Content starts

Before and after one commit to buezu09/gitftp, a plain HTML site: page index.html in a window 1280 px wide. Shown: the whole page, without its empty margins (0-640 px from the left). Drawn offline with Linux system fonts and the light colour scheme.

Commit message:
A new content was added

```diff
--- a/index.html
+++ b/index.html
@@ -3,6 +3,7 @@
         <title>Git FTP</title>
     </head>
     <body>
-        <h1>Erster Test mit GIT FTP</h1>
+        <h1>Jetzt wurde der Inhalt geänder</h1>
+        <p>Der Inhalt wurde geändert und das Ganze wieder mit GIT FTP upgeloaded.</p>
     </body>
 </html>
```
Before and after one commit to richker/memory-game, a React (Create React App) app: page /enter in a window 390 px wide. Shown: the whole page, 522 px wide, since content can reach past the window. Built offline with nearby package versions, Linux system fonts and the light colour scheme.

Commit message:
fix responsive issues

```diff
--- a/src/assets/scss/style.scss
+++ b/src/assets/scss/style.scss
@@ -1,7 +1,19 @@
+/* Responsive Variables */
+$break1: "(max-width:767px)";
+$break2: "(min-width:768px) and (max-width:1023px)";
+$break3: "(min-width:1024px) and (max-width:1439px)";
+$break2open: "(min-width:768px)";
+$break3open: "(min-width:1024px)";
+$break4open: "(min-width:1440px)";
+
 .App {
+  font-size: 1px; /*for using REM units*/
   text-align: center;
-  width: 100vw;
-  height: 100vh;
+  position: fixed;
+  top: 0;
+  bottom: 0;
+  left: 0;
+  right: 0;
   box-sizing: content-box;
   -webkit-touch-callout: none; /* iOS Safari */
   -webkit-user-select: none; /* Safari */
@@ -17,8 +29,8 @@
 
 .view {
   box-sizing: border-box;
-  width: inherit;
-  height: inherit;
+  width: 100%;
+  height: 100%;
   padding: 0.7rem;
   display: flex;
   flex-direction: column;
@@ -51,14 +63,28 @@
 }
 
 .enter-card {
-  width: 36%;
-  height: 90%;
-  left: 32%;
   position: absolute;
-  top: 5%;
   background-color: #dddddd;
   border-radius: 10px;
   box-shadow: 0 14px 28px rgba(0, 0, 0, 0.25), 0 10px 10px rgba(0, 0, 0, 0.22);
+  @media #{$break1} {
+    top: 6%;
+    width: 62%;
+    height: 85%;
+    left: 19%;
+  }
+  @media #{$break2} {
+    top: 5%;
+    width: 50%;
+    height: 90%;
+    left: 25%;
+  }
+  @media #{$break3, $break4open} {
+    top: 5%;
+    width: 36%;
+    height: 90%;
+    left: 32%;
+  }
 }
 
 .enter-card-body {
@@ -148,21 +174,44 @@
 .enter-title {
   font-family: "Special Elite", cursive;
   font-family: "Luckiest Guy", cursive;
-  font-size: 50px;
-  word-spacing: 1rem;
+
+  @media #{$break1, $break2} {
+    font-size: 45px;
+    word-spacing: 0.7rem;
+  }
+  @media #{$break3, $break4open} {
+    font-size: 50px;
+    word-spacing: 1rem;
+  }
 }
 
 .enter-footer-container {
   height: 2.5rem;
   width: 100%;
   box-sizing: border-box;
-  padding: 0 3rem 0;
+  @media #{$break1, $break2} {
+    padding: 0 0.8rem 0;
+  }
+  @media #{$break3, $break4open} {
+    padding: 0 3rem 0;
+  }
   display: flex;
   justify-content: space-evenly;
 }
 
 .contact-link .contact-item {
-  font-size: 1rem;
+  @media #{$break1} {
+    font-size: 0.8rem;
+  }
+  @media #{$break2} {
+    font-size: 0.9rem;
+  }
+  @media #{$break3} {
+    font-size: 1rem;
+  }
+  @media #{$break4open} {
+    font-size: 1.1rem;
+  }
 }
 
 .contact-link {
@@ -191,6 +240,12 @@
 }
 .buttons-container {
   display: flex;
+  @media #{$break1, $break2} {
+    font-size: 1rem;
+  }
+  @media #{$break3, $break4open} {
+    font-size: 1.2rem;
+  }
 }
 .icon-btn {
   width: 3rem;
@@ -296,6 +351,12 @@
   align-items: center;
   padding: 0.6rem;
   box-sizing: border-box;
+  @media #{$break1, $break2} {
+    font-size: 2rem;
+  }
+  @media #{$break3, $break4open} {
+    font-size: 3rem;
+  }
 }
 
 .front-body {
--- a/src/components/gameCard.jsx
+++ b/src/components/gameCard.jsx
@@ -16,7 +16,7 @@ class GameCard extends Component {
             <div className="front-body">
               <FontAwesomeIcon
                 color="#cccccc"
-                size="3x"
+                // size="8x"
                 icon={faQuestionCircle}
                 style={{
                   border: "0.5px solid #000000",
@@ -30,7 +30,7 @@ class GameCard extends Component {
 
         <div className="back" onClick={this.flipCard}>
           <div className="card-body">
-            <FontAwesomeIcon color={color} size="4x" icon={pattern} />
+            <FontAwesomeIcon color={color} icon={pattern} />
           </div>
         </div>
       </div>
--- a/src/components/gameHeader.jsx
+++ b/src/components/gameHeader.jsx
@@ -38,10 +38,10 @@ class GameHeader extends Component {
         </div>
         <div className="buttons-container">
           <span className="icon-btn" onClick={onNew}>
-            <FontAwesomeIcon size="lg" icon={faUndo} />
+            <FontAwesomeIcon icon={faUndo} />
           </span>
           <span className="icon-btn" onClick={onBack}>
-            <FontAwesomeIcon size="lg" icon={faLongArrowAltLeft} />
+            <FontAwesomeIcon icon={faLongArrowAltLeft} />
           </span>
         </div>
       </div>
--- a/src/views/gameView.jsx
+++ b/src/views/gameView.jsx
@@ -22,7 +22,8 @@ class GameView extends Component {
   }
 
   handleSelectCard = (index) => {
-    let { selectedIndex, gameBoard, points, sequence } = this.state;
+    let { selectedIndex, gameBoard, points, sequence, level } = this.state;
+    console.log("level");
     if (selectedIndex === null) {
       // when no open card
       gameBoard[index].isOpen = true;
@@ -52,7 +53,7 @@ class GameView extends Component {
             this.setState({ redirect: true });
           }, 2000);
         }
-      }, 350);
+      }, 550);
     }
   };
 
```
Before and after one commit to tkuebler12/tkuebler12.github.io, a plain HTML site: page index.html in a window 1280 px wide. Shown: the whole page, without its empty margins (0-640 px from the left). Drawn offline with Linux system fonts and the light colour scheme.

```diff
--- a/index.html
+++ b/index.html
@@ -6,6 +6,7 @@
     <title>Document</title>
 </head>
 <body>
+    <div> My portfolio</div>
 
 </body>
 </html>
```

Content ends

## Required work
Return every line from the material that contains the word "FontAwesomeIcon".

## Response
               <FontAwesomeIcon
-            <FontAwesomeIcon color={color} size="4x" icon={pattern} />
+            <FontAwesomeIcon color={color} icon={pattern} />
-            <FontAwesomeIcon size="lg" icon={faUndo} />
+            <FontAwesomeIcon icon={faUndo} />
-            <FontAwesomeIcon size="lg" icon={faLongArrowAltLeft} />
+            <FontAwesomeIcon icon={faLongArrowAltLeft} />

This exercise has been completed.